### Your task
Output all of the records word for word and drop the images.

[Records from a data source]

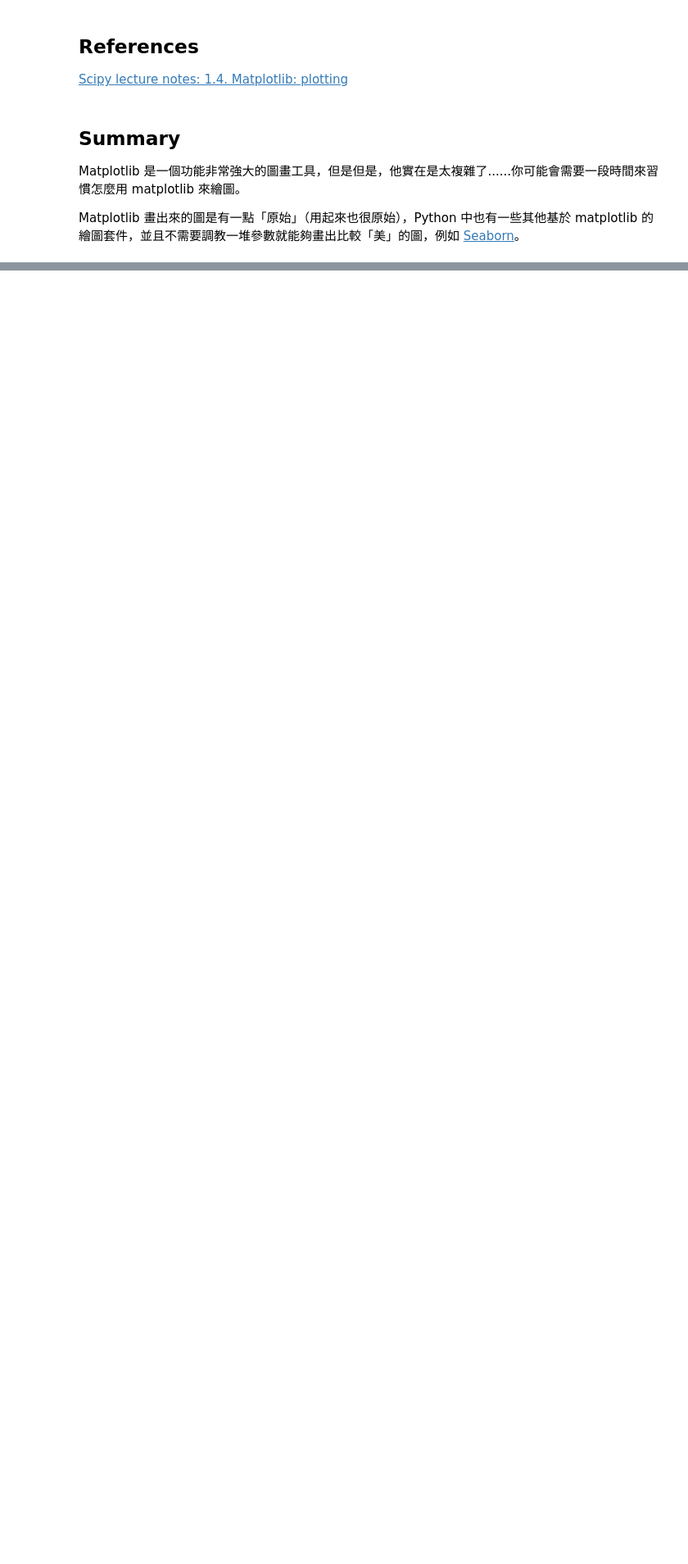
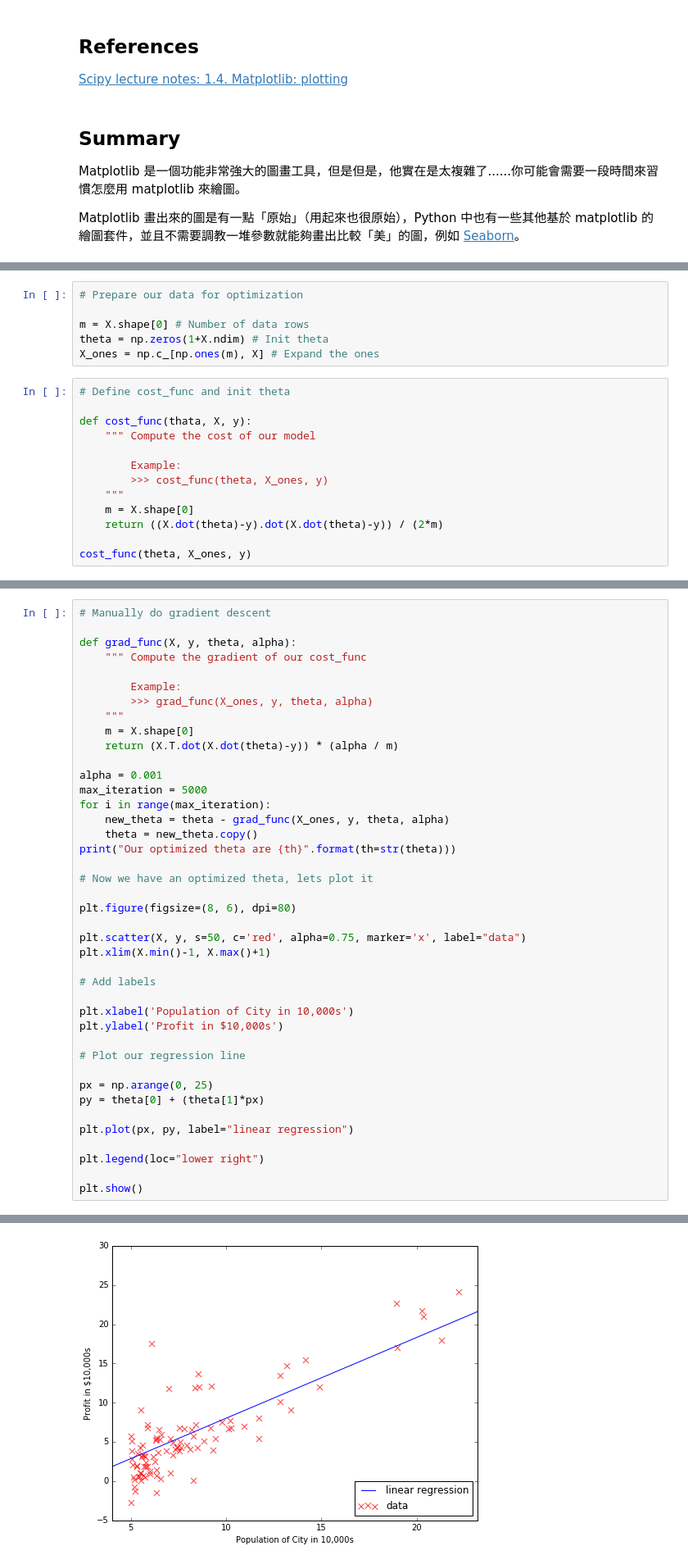
Before and after one commit to rickchung/My-Python-Learning-Material-2016, a Jupyter notebook: module5_scipy_numpy/reading/module5_scientific_python.ipynb, the cells around one changed output, grey strips where cells are left out. Shown at 82% size. Cells and saved outputs as stored; diff of their text form; blank space fills up the shorter version.

```diff
--- a/module5_scipy_numpy/reading/module5_scientific_python.ipynb
+++ b/module5_scipy_numpy/reading/module5_scientific_python.ipynb
@@ -1078,0 +1121,19 @@ Scipy 簡單來說是一個「能夠處理許多領域、不同面向科學運
+# %%
+# Prepare our data for optimization
+
+m = X.shape[0] # Number of data rows
+theta = np.zeros(1+X.ndim) # Init theta
+X_ones = np.c_[np.ones(m), X] # Expand the ones
+# %%
+# Define cost_func and init theta
+
+def cost_func(thata, X, y):
+    """ Compute the cost of our model
+
+        Example:
+        >>> cost_func(theta, X_ones, y)
+    """
+    m = X.shape[0]
+    return ((X.dot(theta)-y).dot(X.dot(theta)-y)) / (2*m)
+
+cost_func(theta, X_ones, y)
@@ -1078,0 +1142,42 @@ Scipy 簡單來說是一個「能夠處理許多領域、不同面向科學運
+# %%
+# Manually do gradient descent
+
+def grad_func(X, y, theta, alpha):
+    """ Compute the gradient of our cost_func
+
+        Example:
+        >>> grad_func(X_ones, y, theta, alpha)
+    """
+    m = X.shape[0]
+    return (X.T.dot(X.dot(theta)-y)) * (alpha / m)
+
+alpha = 0.001
+max_iteration = 5000
+for i in range(max_iteration):
+    new_theta = theta - grad_func(X_ones, y, theta, alpha)
+    theta = new_theta.copy()
+print("Our optimized theta are {th}".format(th=str(theta)))
+
+# Now we have an optimized theta, lets plot it
+
+plt.figure(figsize=(8, 6), dpi=80)
+
+plt.scatter(X, y, s=50, c='red', alpha=0.75, marker='x', label="data")
+plt.xlim(X.min()-1, X.max()+1)
+
+# Add labels
+
+plt.xlabel('Population of City in 10,000s')
+plt.ylabel('Profit in $10,000s')
+
+# Plot our regression line
+
+px = np.arange(0, 25)
+py = theta[0] + (theta[1]*px)
+
+plt.plot(px, py, label="linear regression")
+
+plt.legend(loc="lower right")
+
+plt.show()
+# %% [output]
@@ -1078,0 +1185 @@ Scipy 簡單來說是一個「能夠處理許多領域、不同面向科學運
+[figure, added]
```
Also changed, not shown: parts of 12 cells of this notebook, 1 other file.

### Solution for this problem
Before and after one commit to rickchung/My-Python-Learning-Material-2016, a Jupyter notebook: module5_scipy_numpy/reading/module5_scientific_python.ipynb, the cells around one changed output, grey strips where cells are left out. Shown at 82% size. Cells and saved outputs as stored; diff of their text form; blank space fills up the shorter version.

```diff
--- a/module5_scipy_numpy/reading/module5_scientific_python.ipynb
+++ b/module5_scipy_numpy/reading/module5_scientific_python.ipynb
@@ -1078,0 +1121,19 @@ Scipy 簡單來說是一個「能夠處理許多領域、不同面向科學運
+# %%
+# Prepare our data for optimization
+
+m = X.shape[0] # Number of data rows
+theta = np.zeros(1+X.ndim) # Init theta
+X_ones = np.c_[np.ones(m), X] # Expand the ones
+# %%
+# Define cost_func and init theta
+
+def cost_func(thata, X, y):
+    """ Compute the cost of our model
+
+        Example:
+        >>> cost_func(theta, X_ones, y)
+    """
+    m = X.shape[0]
+    return ((X.dot(theta)-y).dot(X.dot(theta)-y)) / (2*m)
+
+cost_func(theta, X_ones, y)
@@ -1078,0 +1142,42 @@ Scipy 簡單來說是一個「能夠處理許多領域、不同面向科學運
+# %%
+# Manually do gradient descent
+
+def grad_func(X, y, theta, alpha):
+    """ Compute the gradient of our cost_func
+
+        Example:
+        >>> grad_func(X_ones, y, theta, alpha)
+    """
+    m = X.shape[0]
+    return (X.T.dot(X.dot(theta)-y)) * (alpha / m)
+
+alpha = 0.001
+max_iteration = 5000
+for i in range(max_iteration):
+    new_theta = theta - grad_func(X_ones, y, theta, alpha)
+    theta = new_theta.copy()
+print("Our optimized theta are {th}".format(th=str(theta)))
+
+# Now we have an optimized theta, lets plot it
+
+plt.figure(figsize=(8, 6), dpi=80)
+
+plt.scatter(X, y, s=50, c='red', alpha=0.75, marker='x', label="data")
+plt.xlim(X.min()-1, X.max()+1)
+
+# Add labels
+
+plt.xlabel('Population of City in 10,000s')
+plt.ylabel('Profit in $10,000s')
+
+# Plot our regression line
+
+px = np.arange(0, 25)
+py = theta[0] + (theta[1]*px)
+
+plt.plot(px, py, label="linear regression")
+
+plt.legend(loc="lower right")
+
+plt.show()
+# %% [output]
@@ -1078,0 +1185 @@ Scipy 簡單來說是一個「能夠處理許多領域、不同面向科學運
+[figure, added]
```
Also changed, not shown: parts of 12 cells of this notebook, 1 other file.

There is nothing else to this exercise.